[Edit tracking data]
'''
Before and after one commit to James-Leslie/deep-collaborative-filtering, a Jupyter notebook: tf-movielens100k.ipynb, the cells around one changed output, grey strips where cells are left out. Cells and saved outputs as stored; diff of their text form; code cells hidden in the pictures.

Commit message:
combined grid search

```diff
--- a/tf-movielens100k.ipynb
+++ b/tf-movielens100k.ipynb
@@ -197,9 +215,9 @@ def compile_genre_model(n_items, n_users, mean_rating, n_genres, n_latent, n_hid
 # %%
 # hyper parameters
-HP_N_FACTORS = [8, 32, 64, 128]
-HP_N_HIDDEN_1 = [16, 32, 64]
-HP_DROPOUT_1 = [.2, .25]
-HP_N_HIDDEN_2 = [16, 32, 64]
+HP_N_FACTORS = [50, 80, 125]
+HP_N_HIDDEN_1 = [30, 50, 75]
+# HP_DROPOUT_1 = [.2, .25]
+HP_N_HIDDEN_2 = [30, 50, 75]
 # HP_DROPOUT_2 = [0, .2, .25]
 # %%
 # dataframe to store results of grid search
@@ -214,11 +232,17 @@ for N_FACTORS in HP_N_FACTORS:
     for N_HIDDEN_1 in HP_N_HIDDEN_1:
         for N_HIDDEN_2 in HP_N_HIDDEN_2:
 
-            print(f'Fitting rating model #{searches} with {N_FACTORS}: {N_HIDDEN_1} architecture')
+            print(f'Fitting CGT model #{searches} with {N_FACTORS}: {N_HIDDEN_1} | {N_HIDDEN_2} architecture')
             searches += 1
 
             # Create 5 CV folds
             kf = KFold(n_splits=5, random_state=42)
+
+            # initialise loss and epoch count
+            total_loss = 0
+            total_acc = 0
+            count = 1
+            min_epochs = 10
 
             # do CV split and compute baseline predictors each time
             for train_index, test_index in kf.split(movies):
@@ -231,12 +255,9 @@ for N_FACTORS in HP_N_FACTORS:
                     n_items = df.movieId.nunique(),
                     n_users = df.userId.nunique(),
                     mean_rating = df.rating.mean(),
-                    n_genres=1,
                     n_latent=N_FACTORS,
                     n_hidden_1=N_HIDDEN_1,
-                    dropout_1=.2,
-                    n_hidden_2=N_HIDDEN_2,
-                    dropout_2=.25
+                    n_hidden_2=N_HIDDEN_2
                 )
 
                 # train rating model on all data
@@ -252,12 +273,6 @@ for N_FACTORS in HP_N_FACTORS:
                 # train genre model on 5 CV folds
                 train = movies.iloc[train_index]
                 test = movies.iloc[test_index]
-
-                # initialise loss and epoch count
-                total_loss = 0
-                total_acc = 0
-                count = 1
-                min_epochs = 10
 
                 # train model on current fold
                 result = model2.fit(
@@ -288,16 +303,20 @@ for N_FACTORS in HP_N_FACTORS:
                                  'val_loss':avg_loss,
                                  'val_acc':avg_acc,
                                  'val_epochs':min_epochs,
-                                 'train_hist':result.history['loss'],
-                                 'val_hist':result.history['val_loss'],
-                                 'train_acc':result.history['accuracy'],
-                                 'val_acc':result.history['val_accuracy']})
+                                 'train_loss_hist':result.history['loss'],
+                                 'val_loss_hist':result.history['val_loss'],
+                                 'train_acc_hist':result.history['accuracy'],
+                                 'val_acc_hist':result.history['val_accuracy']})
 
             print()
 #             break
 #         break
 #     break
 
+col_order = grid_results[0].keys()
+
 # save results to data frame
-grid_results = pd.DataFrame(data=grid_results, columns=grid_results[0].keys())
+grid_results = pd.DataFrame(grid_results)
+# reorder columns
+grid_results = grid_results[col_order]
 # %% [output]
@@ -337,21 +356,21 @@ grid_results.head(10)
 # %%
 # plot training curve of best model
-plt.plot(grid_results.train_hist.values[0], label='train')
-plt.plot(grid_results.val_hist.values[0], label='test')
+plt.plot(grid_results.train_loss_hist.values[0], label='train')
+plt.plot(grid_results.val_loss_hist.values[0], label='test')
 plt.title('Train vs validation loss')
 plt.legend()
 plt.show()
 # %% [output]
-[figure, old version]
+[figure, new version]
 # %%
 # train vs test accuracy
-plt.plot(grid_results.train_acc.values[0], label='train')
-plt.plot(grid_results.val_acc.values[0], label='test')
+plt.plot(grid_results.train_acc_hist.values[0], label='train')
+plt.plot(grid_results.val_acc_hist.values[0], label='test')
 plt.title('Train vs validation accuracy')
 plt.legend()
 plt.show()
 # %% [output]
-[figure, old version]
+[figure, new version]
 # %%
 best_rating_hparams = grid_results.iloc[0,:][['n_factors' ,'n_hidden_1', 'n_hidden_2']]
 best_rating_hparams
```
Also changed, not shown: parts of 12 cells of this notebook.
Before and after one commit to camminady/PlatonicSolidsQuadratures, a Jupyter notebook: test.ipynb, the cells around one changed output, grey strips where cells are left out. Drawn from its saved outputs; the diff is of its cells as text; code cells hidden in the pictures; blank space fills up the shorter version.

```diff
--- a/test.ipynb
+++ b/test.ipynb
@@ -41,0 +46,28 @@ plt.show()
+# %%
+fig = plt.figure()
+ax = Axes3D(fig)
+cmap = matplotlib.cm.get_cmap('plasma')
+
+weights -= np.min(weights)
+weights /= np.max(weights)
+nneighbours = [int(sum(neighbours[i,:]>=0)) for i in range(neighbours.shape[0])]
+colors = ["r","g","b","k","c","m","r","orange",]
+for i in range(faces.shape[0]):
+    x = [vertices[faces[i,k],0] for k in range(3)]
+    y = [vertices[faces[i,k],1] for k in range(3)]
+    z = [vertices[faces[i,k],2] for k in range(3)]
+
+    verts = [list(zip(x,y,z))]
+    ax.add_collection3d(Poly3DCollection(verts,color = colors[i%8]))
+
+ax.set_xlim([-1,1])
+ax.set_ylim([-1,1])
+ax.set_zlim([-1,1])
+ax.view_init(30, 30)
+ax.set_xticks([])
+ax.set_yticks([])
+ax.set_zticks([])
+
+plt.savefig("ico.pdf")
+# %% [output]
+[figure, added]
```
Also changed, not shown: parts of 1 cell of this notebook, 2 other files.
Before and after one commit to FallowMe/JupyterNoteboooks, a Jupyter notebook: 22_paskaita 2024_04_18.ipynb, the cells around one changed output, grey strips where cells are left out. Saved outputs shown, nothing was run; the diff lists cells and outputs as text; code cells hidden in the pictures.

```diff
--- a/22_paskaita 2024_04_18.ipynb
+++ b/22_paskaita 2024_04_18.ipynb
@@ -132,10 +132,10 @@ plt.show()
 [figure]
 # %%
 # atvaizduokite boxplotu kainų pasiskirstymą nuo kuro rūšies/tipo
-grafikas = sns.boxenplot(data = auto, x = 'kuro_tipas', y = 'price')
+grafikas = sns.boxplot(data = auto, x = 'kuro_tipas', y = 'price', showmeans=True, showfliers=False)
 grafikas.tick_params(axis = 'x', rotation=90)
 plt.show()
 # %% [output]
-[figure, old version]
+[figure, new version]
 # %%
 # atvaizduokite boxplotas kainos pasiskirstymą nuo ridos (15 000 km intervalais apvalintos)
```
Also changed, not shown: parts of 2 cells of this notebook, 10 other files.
'''
Whenever the string "values" shows up in a line of the entries, copy that line.

### Answer to this exercise
-plt.plot(grid_results.train_hist.values[0], label='train')
-plt.plot(grid_results.val_hist.values[0], label='test')
+plt.plot(grid_results.train_loss_hist.values[0], label='train')
+plt.plot(grid_results.val_loss_hist.values[0], label='test')
-plt.plot(grid_results.train_acc.values[0], label='train')
-plt.plot(grid_results.val_acc.values[0], label='test')
+plt.plot(grid_results.train_acc_hist.values[0], label='train')
+plt.plot(grid_results.val_acc_hist.values[0], label='test')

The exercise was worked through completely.